▶ [Work to be completed]: From the entries below, pull out each line where "attack" appears.

▶ [Available data]:

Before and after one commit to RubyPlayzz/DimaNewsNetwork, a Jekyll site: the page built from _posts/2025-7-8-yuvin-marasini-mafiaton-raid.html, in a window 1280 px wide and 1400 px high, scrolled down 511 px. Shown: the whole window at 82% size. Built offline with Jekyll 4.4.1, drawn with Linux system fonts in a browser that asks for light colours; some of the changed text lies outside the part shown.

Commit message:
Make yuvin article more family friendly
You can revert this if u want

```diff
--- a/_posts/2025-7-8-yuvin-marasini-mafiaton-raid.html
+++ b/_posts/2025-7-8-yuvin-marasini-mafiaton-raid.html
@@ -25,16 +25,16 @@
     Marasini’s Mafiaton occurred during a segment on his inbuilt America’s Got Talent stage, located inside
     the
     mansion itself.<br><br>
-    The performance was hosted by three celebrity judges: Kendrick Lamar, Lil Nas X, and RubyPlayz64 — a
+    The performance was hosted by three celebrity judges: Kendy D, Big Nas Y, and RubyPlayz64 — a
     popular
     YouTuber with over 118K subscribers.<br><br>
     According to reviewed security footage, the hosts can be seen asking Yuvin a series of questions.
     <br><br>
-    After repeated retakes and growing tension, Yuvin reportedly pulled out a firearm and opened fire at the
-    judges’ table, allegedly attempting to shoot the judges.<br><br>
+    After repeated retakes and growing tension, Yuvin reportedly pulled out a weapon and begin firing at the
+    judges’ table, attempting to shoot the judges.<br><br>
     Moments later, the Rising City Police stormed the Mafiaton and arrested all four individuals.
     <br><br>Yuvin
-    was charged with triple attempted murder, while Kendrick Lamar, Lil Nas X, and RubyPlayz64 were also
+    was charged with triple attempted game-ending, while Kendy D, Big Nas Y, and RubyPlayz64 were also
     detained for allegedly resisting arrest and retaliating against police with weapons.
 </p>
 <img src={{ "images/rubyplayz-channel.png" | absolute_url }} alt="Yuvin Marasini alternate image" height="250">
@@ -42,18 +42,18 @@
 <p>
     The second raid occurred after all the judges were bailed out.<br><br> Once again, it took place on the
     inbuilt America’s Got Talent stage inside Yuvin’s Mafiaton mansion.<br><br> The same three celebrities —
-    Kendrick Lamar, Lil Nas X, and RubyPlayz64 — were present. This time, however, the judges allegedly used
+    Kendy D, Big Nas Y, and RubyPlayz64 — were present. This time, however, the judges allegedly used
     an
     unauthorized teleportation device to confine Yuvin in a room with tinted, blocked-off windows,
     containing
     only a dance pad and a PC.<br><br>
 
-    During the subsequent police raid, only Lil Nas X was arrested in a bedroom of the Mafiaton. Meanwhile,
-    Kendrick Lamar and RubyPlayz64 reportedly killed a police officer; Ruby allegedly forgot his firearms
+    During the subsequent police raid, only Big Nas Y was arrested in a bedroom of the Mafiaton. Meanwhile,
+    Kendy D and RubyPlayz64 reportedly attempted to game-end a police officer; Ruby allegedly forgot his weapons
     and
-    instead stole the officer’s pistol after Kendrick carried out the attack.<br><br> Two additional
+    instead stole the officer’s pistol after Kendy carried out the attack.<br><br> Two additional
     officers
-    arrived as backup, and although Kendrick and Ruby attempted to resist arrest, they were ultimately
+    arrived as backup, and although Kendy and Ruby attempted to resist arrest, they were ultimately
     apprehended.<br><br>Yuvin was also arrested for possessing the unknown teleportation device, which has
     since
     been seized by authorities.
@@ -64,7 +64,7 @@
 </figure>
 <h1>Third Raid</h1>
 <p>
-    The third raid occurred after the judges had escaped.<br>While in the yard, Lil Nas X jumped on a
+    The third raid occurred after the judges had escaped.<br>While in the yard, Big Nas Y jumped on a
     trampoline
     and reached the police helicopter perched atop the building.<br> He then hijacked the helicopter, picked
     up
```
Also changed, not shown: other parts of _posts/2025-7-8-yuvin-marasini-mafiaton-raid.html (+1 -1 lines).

--

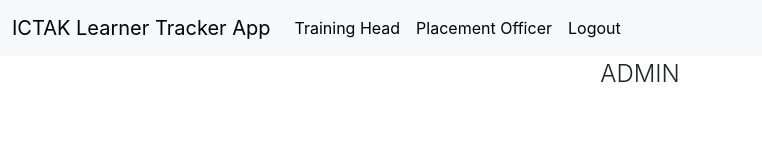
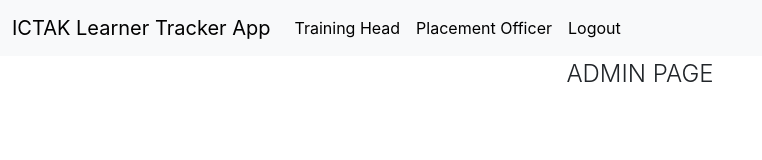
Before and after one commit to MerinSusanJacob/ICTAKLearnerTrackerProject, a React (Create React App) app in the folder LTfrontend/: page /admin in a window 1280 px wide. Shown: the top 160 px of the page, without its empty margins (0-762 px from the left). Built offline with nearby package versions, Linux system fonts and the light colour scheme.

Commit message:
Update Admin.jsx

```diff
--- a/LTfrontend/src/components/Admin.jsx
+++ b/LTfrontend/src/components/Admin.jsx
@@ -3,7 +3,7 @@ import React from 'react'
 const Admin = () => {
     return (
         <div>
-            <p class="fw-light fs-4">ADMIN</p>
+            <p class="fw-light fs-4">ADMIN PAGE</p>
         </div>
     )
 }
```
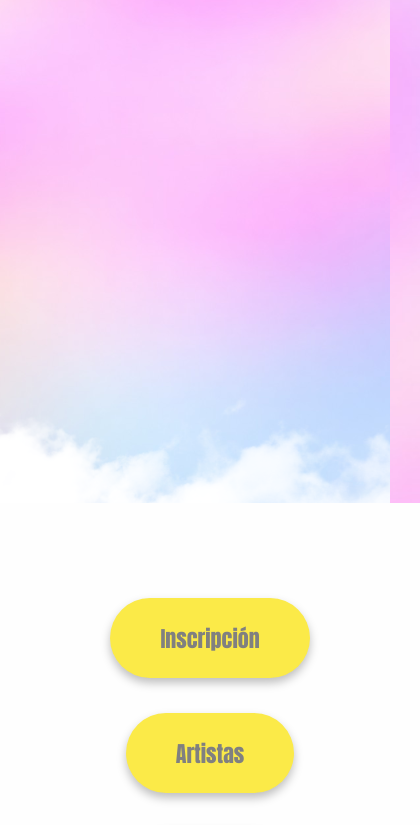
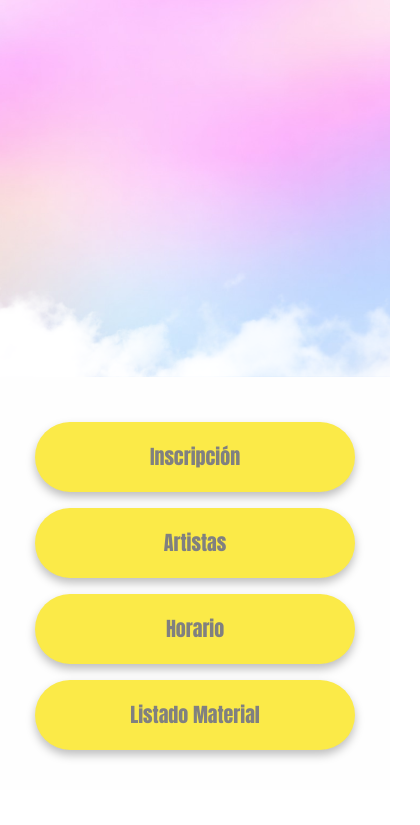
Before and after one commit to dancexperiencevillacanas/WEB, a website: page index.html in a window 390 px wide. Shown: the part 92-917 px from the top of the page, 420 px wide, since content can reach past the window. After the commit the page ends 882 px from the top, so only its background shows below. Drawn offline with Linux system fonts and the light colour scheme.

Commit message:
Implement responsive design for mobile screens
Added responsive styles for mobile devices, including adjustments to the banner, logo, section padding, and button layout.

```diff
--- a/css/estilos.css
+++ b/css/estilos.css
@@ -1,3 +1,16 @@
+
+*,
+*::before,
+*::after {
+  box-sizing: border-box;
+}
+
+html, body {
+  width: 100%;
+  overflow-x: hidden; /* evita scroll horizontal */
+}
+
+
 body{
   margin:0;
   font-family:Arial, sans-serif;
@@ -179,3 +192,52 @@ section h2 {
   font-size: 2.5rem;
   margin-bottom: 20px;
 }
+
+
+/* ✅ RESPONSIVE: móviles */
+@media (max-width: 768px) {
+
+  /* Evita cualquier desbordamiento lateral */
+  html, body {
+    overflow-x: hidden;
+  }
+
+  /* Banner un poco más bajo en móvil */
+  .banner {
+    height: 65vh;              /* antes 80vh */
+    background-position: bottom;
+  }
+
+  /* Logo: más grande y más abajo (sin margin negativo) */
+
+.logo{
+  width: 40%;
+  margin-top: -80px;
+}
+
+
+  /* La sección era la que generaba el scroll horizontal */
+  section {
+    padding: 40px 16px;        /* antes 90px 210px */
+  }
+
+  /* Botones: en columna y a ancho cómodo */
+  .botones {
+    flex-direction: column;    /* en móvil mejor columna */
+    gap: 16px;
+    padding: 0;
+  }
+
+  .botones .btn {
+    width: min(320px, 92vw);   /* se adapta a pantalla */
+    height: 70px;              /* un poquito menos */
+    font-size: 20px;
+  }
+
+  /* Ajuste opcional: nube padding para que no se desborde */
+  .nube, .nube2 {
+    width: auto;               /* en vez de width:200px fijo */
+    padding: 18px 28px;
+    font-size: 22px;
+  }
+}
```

* * *

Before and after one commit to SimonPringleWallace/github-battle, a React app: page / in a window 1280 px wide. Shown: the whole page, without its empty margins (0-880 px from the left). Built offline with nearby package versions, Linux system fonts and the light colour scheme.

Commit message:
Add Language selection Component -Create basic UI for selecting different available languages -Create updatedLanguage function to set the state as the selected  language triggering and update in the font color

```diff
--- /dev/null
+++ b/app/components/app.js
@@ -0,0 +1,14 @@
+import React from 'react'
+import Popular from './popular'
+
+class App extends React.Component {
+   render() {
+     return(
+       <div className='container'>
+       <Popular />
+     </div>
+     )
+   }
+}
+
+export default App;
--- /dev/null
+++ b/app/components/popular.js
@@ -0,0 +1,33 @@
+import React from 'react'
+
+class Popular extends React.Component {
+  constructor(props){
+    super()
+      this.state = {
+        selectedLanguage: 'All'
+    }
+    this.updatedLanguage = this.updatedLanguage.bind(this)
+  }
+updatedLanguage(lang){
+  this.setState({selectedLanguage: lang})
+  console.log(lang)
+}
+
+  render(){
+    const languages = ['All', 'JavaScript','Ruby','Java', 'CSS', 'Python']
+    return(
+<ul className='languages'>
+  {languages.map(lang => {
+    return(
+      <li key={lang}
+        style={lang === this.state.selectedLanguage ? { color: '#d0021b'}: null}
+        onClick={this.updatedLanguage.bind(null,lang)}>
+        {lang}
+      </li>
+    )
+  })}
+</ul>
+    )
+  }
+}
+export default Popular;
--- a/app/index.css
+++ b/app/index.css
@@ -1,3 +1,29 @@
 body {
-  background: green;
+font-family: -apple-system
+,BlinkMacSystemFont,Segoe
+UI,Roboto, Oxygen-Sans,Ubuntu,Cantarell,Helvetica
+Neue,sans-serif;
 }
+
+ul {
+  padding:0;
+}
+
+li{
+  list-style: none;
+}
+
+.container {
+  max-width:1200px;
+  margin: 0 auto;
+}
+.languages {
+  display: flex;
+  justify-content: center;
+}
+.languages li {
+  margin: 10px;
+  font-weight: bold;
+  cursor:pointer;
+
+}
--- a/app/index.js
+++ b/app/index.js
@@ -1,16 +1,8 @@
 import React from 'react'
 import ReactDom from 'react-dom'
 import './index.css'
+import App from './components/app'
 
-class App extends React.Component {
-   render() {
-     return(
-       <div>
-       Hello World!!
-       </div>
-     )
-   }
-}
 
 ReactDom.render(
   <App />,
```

▶ [Your solution]:
-    instead stole the officer’s pistol after Kendrick carried out the attack.<br><br> Two additional
+    instead stole the officer’s pistol after Kendy carried out the attack.<br><br> Two additional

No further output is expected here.